►

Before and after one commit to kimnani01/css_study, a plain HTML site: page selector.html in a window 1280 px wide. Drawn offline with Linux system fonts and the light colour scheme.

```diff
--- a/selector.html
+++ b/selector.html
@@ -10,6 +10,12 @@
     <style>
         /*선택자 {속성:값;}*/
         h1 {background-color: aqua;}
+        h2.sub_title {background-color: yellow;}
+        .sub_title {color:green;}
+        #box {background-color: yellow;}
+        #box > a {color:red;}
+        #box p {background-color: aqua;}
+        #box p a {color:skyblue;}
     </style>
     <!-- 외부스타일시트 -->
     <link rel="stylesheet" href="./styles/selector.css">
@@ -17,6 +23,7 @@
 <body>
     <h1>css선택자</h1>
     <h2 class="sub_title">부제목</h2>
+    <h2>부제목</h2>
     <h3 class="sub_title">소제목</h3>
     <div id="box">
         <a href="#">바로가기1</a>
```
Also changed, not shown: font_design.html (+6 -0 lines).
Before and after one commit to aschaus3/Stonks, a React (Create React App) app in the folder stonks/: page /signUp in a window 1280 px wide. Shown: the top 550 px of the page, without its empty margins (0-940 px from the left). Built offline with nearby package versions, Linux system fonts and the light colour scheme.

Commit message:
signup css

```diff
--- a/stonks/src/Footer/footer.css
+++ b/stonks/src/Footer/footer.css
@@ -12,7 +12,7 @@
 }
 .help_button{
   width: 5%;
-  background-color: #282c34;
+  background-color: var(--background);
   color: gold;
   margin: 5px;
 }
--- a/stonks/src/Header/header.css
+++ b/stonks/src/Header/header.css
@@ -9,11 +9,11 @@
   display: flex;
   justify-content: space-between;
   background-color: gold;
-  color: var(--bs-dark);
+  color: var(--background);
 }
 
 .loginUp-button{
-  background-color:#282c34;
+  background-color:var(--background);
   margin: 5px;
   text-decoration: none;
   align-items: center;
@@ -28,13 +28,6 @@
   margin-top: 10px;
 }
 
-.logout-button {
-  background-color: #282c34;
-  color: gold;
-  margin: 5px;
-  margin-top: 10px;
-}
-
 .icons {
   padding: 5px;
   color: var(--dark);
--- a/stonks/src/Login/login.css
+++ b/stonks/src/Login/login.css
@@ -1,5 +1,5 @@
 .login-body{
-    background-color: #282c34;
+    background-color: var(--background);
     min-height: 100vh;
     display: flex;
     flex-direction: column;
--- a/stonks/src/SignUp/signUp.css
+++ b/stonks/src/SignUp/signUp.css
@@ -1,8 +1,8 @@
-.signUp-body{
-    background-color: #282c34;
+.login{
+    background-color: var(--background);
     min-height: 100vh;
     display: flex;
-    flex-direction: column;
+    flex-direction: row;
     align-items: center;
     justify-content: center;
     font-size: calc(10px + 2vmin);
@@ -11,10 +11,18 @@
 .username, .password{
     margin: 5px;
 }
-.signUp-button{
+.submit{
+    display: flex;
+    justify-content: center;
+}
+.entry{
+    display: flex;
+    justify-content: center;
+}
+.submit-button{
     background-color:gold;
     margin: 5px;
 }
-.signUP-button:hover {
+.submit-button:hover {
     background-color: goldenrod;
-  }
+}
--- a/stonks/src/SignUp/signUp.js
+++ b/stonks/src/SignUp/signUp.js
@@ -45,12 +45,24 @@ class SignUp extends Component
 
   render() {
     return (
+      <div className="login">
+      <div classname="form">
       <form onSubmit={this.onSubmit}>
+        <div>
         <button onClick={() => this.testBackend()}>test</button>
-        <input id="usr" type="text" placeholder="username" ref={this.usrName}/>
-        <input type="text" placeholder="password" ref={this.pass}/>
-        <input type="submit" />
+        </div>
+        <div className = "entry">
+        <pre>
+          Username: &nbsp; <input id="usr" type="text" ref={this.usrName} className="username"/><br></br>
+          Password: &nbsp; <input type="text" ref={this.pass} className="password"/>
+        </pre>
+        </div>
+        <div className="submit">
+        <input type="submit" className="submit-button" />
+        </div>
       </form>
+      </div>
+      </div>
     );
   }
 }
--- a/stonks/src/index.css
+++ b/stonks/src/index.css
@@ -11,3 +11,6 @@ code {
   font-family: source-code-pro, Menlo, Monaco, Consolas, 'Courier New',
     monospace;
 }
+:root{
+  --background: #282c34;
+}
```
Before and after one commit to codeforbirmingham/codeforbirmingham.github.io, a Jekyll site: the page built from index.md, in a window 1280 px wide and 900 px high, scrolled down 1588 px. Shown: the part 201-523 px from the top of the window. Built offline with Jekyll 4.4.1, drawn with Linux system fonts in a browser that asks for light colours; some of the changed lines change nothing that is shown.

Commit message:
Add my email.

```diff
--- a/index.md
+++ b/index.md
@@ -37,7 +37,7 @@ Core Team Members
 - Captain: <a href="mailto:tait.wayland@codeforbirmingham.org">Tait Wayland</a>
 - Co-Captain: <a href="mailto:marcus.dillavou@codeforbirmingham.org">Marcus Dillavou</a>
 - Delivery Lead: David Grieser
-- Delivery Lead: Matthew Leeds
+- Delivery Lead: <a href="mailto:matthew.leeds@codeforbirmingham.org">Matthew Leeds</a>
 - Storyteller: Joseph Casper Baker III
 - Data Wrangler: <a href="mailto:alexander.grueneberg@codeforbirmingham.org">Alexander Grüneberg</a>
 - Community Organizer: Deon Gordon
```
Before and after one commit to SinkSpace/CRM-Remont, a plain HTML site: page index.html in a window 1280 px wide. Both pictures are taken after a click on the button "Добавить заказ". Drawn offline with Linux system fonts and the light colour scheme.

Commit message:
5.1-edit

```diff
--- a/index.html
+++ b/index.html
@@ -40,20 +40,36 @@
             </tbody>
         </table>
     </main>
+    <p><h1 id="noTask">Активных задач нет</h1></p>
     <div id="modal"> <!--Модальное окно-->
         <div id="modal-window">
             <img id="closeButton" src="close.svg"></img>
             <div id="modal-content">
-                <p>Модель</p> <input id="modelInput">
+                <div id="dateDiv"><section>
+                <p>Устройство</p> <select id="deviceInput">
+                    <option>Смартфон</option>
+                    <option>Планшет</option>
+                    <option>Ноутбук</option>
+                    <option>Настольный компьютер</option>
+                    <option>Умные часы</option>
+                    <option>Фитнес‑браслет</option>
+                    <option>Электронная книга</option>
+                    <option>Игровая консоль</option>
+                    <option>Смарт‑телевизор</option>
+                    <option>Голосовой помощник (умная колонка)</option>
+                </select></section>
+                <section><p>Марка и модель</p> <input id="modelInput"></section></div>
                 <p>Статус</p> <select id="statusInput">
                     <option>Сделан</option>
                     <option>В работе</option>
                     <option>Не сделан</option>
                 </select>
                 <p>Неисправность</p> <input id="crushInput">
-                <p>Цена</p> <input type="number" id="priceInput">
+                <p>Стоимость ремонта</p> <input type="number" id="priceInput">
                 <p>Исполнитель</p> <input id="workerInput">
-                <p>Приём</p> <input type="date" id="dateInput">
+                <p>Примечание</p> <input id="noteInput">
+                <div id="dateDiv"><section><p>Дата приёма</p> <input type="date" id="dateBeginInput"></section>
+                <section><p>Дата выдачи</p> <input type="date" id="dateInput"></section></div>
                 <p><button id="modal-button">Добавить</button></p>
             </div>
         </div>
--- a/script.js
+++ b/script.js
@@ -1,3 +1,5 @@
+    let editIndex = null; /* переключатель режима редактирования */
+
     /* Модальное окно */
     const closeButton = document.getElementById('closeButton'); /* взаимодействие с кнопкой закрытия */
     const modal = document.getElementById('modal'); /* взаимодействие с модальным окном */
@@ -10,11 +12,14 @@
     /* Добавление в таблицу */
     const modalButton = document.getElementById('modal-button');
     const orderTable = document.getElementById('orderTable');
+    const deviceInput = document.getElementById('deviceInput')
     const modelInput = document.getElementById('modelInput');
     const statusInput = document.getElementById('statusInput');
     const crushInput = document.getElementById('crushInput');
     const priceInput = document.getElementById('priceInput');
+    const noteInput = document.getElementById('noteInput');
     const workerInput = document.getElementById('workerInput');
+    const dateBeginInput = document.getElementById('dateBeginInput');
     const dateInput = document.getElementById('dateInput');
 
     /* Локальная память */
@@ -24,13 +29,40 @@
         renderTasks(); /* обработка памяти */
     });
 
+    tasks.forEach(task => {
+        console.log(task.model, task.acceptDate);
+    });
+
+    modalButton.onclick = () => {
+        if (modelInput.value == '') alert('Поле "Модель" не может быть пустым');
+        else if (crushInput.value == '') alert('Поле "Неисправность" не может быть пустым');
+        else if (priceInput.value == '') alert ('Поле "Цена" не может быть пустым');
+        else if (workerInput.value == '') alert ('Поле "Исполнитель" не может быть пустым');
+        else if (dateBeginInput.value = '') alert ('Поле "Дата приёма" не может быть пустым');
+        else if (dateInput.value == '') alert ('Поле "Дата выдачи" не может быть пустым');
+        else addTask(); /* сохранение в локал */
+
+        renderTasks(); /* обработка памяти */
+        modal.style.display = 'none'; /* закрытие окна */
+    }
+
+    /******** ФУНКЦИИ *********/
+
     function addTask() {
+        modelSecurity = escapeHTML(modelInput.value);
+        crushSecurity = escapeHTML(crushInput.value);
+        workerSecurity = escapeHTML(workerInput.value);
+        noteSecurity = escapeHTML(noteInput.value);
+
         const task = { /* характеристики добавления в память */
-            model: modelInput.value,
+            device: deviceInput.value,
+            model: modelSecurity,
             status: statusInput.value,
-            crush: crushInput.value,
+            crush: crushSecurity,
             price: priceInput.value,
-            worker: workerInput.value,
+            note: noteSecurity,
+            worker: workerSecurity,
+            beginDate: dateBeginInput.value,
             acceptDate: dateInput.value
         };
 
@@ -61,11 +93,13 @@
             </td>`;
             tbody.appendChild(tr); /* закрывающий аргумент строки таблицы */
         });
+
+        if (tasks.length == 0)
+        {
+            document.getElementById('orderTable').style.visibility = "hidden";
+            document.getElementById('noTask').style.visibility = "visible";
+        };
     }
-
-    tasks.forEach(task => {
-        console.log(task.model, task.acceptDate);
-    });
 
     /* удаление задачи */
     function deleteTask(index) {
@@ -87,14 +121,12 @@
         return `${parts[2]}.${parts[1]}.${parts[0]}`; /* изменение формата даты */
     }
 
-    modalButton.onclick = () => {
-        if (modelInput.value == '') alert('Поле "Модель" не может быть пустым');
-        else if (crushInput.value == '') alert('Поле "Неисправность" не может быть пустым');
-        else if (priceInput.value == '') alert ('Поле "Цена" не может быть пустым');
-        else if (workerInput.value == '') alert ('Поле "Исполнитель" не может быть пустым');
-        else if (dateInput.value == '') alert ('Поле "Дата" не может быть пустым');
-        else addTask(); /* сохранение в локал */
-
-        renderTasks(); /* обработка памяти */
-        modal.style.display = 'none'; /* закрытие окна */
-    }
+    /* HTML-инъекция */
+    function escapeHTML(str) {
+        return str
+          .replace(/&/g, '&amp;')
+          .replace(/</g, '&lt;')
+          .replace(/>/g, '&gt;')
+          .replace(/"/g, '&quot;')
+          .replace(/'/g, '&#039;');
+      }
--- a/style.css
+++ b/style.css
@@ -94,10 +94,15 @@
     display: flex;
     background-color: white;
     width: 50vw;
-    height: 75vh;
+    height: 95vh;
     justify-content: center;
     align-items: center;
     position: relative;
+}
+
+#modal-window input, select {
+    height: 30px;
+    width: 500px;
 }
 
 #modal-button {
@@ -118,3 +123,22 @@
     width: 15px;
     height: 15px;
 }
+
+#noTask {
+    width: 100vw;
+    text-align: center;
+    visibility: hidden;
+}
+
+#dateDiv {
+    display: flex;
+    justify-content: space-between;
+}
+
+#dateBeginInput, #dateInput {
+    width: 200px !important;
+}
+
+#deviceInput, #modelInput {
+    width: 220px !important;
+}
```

◄

=== Task to complete ===
Quote the records above from their first line through the line containing "Also changed, not", both ends included.

=== Exercise solution ===
Before and after one commit to kimnani01/css_study, a plain HTML site: page selector.html in a window 1280 px wide. Drawn offline with Linux system fonts and the light colour scheme.

```diff
--- a/selector.html
+++ b/selector.html
@@ -10,6 +10,12 @@
     <style>
         /*선택자 {속성:값;}*/
         h1 {background-color: aqua;}
+        h2.sub_title {background-color: yellow;}
+        .sub_title {color:green;}
+        #box {background-color: yellow;}
+        #box > a {color:red;}
+        #box p {background-color: aqua;}
+        #box p a {color:skyblue;}
     </style>
     <!-- 외부스타일시트 -->
     <link rel="stylesheet" href="./styles/selector.css">
@@ -17,6 +23,7 @@
 <body>
     <h1>css선택자</h1>
     <h2 class="sub_title">부제목</h2>
+    <h2>부제목</h2>
     <h3 class="sub_title">소제목</h3>
     <div id="box">
         <a href="#">바로가기1</a>
```
Also changed, not shown: font_design.html (+6 -0 lines).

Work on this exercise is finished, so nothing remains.